Keeping a consistent schedule is a pretty easy tip to normalize your sleep cycle. Unfortunately, few people actually follow through. A great TV show might sail past your usual bedtime and there’s always the temptation to sleep in hours past your regular waking time on the weekend. Frequently altering the time you turn out the lights as well as the time you get out of bed makes it nearly impossible to settle into a rhythm. According to BBC Science, these changes especially disrupt our deepest, most restful sleep. If you really want to snooze a bit longer on the weekends, keep it to no later than 90 minutes past your typical wake time.

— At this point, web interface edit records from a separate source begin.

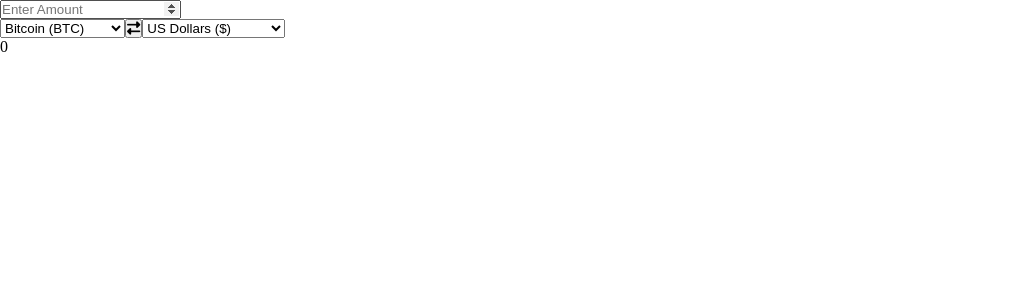
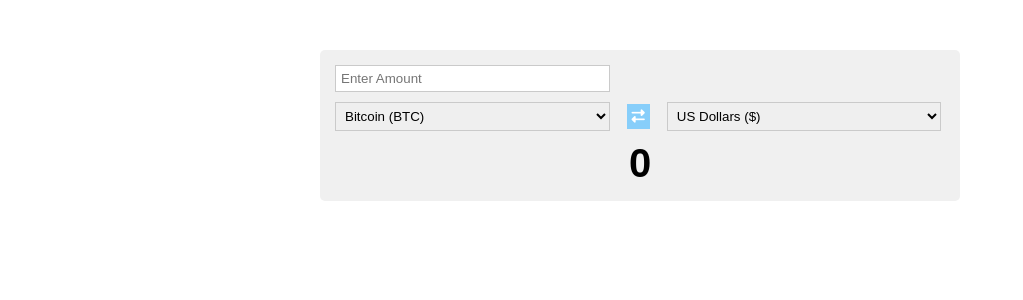
Before and after one commit to emmyobonyo/opareta-front-end-interview-question, a React (Create React App) app: page / in a window 1280 px wide. Shown: the top 300 px of the page, without its empty margins (0-1023 px from the left). Built offline with nearby package versions, Linux system fonts and the light colour scheme.

Commit message:
Add styles

```diff
--- a/src/App.css
+++ b/src/App.css
@@ -3,3 +3,41 @@
   margin: 0;
   box-sizing: border-box;
 }
+
+.container {
+  width: 50%;
+  margin: auto;
+  margin-top: 50px;
+  padding: 15px;
+  background-color: rgb(240, 240, 240);
+  border-radius: 5px;
+}
+
+.input {
+  width: 45%;
+  padding: 5px;
+  margin-bottom: 10px;
+  border: 1px solid rgb(202, 202, 202);
+}
+
+.select {
+  width: 45%;
+  padding: 5px;
+  border: 1px solid rgb(202, 202, 202);
+}
+
+button {
+  padding: 5px;
+  margin: 0 17px;
+  background-color: lightskyblue;
+  border: none;
+  color: white;
+}
+
+p {
+  text-align: center;
+  font-weight: bold;
+  font-family: Arial, Helvetica, sans-serif;
+  margin-top: 10px;
+  font-size: 40px;
+}
--- a/src/components/Form.js
+++ b/src/components/Form.js
@@ -65,25 +65,25 @@ function Form() {
   };
 
   return (
-    <div>
+    <div className="container">
       { swap && (
-        <input id="number" type="number" placeholder="Enter Amount" onChange={handleClick} />
+        <input id="number" className="input" type="number" placeholder="Enter Amount" onChange={handleClick} />
       )}
       {
         !swap && (
-          <input id="number" type="number" placeholder="Enter Amount" onChange={clickSwap} />
+          <input id="number" className="input" type="number" placeholder="Enter Amount" onChange={clickSwap} />
         )
       }
       <br />
       { swap && (
-        <select name="crypto" id="crypto" onChange={handleClick}>
+        <select className="select" name="crypto" id="crypto" onChange={handleClick}>
           <option value="1">Bitcoin (BTC)</option>
           <option value="2">Litecoin (LIT)</option>
           <option value="3">Namecoin (NMC)</option>
         </select>
       ) }
       { !swap && (
-        <select name="currency" id="currency" onChange={clickSwap}>
+        <select className="select" name="currency" id="currency" onChange={clickSwap}>
           <option value="2781">US Dollars ($)</option>
           <option value="2791">Pound Sterling (£)</option>
           <option value="3570">Uganda Shillings (/-)</option>
@@ -93,14 +93,14 @@ function Form() {
         <i className="fa fa-exchange" aria-hidden="true" />
       </button>
       { swap && (
-        <select name="currency" id="currency" onChange={handleClick}>
+        <select className="select" name="currency" id="currency" onChange={handleClick}>
           <option value="USD">US Dollars ($)</option>
           <option value="GBP">Pound Sterling (£)</option>
           <option value="UGX">Uganda Shillings (/-)</option>
         </select>
       ) }
       { !swap && (
-        <select name="crypto" id="crypto" onChange={clickSwap}>
+        <select className="select" name="crypto" id="crypto" onChange={clickSwap}>
           <option value="BTC">Bitcoin (BTC)</option>
           <option value="LIT">Litecoin (LIT)</option>
           <option value="NMC">Namecoin (NMC)</option>
```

8. Best: Design your bedroom for sleep
Though the bedroom of your dreams might include a 50-inch TV, keeping such forms of entertainment in the place where you sleep isn’t a good idea. It’s too tempting to stay up late watching shows. The same goes for computers and other electronics. Keeping your bedroom designated as a sleeping zone will help you separate from all these stimuli, reminding you and your body it’s time to hit the hay.
And keep in mind, your room should be a sleep-only zone for you, not you and your pet. Having Mr. Tibbles walk all over you as you’re trying to drift off isn’t going to be very helpful, so your bed should be off limits. If your dog or cat can’t stand to be away, set up a pet bed in the corner.
9. Best: Keep naps short
Supplementing your regular nighttime sleep with a nap here or there is only going to be a useful strategy if you do it the right way. For the most part, they need to be on the short side. A study published in Current Opinion in Pulmonary Medicine found naps ranging from 10 to 30 minutes can make you feel more awake and promote alertness. Anything much longer than a half hour, on the other hand, can make you feel even more tired and can disrupt your nighttime sleep.
10. Best: Eat right
Eating a balanced diet can help you maintain your weight, reduce cravings, and help improve the quality of your sleep. Everyday Health explains sticking to healthy foods, including those rich in B vitamins and complex carbohydrates, will help you doze off while foods with too much sugar or caffeine will make you feel buzzed. Need some ideas? Try cherries, salmon, or tea.